What the task asks: Every record must be repeated precisely as it stands.

Material shown:

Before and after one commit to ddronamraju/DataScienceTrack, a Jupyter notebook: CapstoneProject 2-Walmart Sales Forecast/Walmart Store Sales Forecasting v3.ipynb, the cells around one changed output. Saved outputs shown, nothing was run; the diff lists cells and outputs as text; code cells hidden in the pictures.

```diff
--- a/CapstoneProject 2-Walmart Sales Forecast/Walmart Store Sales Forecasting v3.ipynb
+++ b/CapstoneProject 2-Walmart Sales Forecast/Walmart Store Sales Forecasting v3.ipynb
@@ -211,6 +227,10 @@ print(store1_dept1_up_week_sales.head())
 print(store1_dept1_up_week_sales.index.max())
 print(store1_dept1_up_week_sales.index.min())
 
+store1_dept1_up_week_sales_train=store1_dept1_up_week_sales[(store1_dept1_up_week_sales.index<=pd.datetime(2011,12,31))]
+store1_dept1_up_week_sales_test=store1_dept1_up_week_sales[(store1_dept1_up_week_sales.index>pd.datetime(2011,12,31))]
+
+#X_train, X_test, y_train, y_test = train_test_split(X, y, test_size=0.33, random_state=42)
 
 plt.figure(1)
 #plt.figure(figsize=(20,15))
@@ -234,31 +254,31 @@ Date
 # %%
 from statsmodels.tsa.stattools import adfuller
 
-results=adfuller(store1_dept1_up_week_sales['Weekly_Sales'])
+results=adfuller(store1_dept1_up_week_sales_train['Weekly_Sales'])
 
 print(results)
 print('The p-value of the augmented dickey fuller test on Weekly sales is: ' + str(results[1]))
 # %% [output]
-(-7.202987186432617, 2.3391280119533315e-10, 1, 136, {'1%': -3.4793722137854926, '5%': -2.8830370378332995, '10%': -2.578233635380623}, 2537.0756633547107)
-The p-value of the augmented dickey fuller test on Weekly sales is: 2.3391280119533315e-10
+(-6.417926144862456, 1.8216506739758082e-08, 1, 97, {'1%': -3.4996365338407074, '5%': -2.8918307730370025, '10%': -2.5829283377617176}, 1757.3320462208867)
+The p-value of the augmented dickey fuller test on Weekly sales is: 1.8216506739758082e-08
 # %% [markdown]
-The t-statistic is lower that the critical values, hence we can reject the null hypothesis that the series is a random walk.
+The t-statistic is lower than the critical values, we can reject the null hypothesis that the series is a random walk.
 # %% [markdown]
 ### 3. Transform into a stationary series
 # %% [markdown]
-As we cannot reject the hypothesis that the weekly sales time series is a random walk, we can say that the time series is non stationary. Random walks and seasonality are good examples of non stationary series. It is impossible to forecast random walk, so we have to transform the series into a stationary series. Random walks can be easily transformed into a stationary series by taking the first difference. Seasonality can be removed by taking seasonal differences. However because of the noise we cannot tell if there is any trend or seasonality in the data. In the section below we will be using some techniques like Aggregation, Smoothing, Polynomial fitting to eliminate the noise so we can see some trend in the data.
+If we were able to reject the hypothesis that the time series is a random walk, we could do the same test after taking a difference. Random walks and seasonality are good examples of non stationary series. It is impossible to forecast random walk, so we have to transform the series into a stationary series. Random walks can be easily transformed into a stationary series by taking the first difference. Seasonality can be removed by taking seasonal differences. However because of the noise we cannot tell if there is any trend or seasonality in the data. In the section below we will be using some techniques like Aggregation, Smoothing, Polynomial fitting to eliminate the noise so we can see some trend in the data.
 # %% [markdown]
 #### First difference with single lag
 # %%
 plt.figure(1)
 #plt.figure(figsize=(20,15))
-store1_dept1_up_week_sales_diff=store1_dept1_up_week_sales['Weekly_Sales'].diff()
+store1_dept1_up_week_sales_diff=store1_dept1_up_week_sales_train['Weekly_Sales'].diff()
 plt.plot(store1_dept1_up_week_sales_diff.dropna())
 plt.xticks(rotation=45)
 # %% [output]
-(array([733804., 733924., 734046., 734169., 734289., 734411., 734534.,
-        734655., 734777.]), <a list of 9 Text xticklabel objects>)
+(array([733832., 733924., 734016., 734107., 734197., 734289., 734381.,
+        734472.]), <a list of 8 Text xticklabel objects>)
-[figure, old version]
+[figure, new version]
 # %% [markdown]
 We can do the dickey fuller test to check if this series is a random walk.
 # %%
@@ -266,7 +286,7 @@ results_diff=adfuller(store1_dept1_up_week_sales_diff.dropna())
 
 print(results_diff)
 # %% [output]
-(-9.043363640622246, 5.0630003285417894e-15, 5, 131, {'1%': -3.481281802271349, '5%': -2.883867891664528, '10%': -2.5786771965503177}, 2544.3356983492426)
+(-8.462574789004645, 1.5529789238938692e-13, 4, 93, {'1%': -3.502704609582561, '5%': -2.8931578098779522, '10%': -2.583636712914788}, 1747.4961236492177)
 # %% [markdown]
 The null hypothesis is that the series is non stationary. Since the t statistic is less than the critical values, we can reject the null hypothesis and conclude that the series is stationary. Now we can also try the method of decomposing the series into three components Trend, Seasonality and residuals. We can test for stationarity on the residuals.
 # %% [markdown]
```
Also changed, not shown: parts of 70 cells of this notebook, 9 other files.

Answer space:
Before and after one commit to ddronamraju/DataScienceTrack, a Jupyter notebook: CapstoneProject 2-Walmart Sales Forecast/Walmart Store Sales Forecasting v3.ipynb, the cells around one changed output. Saved outputs shown, nothing was run; the diff lists cells and outputs as text; code cells hidden in the pictures.

```diff
--- a/CapstoneProject 2-Walmart Sales Forecast/Walmart Store Sales Forecasting v3.ipynb
+++ b/CapstoneProject 2-Walmart Sales Forecast/Walmart Store Sales Forecasting v3.ipynb
@@ -211,6 +227,10 @@ print(store1_dept1_up_week_sales.head())
 print(store1_dept1_up_week_sales.index.max())
 print(store1_dept1_up_week_sales.index.min())
 
+store1_dept1_up_week_sales_train=store1_dept1_up_week_sales[(store1_dept1_up_week_sales.index<=pd.datetime(2011,12,31))]
+store1_dept1_up_week_sales_test=store1_dept1_up_week_sales[(store1_dept1_up_week_sales.index>pd.datetime(2011,12,31))]
+
+#X_train, X_test, y_train, y_test = train_test_split(X, y, test_size=0.33, random_state=42)
 
 plt.figure(1)
 #plt.figure(figsize=(20,15))
@@ -234,31 +254,31 @@ Date
 # %%
 from statsmodels.tsa.stattools import adfuller
 
-results=adfuller(store1_dept1_up_week_sales['Weekly_Sales'])
+results=adfuller(store1_dept1_up_week_sales_train['Weekly_Sales'])
 
 print(results)
 print('The p-value of the augmented dickey fuller test on Weekly sales is: ' + str(results[1]))
 # %% [output]
-(-7.202987186432617, 2.3391280119533315e-10, 1, 136, {'1%': -3.4793722137854926, '5%': -2.8830370378332995, '10%': -2.578233635380623}, 2537.0756633547107)
-The p-value of the augmented dickey fuller test on Weekly sales is: 2.3391280119533315e-10
+(-6.417926144862456, 1.8216506739758082e-08, 1, 97, {'1%': -3.4996365338407074, '5%': -2.8918307730370025, '10%': -2.5829283377617176}, 1757.3320462208867)
+The p-value of the augmented dickey fuller test on Weekly sales is: 1.8216506739758082e-08
 # %% [markdown]
-The t-statistic is lower that the critical values, hence we can reject the null hypothesis that the series is a random walk.
+The t-statistic is lower than the critical values, we can reject the null hypothesis that the series is a random walk.
 # %% [markdown]
 ### 3. Transform into a stationary series
 # %% [markdown]
-As we cannot reject the hypothesis that the weekly sales time series is a random walk, we can say that the time series is non stationary. Random walks and seasonality are good examples of non stationary series. It is impossible to forecast random walk, so we have to transform the series into a stationary series. Random walks can be easily transformed into a stationary series by taking the first difference. Seasonality can be removed by taking seasonal differences. However because of the noise we cannot tell if there is any trend or seasonality in the data. In the section below we will be using some techniques like Aggregation, Smoothing, Polynomial fitting to eliminate the noise so we can see some trend in the data.
+If we were able to reject the hypothesis that the time series is a random walk, we could do the same test after taking a difference. Random walks and seasonality are good examples of non stationary series. It is impossible to forecast random walk, so we have to transform the series into a stationary series. Random walks can be easily transformed into a stationary series by taking the first difference. Seasonality can be removed by taking seasonal differences. However because of the noise we cannot tell if there is any trend or seasonality in the data. In the section below we will be using some techniques like Aggregation, Smoothing, Polynomial fitting to eliminate the noise so we can see some trend in the data.
 # %% [markdown]
 #### First difference with single lag
 # %%
 plt.figure(1)
 #plt.figure(figsize=(20,15))
-store1_dept1_up_week_sales_diff=store1_dept1_up_week_sales['Weekly_Sales'].diff()
+store1_dept1_up_week_sales_diff=store1_dept1_up_week_sales_train['Weekly_Sales'].diff()
 plt.plot(store1_dept1_up_week_sales_diff.dropna())
 plt.xticks(rotation=45)
 # %% [output]
-(array([733804., 733924., 734046., 734169., 734289., 734411., 734534.,
-        734655., 734777.]), <a list of 9 Text xticklabel objects>)
+(array([733832., 733924., 734016., 734107., 734197., 734289., 734381.,
+        734472.]), <a list of 8 Text xticklabel objects>)
-[figure, old version]
+[figure, new version]
 # %% [markdown]
 We can do the dickey fuller test to check if this series is a random walk.
 # %%
@@ -266,7 +286,7 @@ results_diff=adfuller(store1_dept1_up_week_sales_diff.dropna())
 
 print(results_diff)
 # %% [output]
-(-9.043363640622246, 5.0630003285417894e-15, 5, 131, {'1%': -3.481281802271349, '5%': -2.883867891664528, '10%': -2.5786771965503177}, 2544.3356983492426)
+(-8.462574789004645, 1.5529789238938692e-13, 4, 93, {'1%': -3.502704609582561, '5%': -2.8931578098779522, '10%': -2.583636712914788}, 1747.4961236492177)
 # %% [markdown]
 The null hypothesis is that the series is non stationary. Since the t statistic is less than the critical values, we can reject the null hypothesis and conclude that the series is stationary. Now we can also try the method of decomposing the series into three components Trend, Seasonality and residuals. We can test for stationarity on the residuals.
 # %% [markdown]
```
Also changed, not shown: parts of 70 cells of this notebook, 9 other files.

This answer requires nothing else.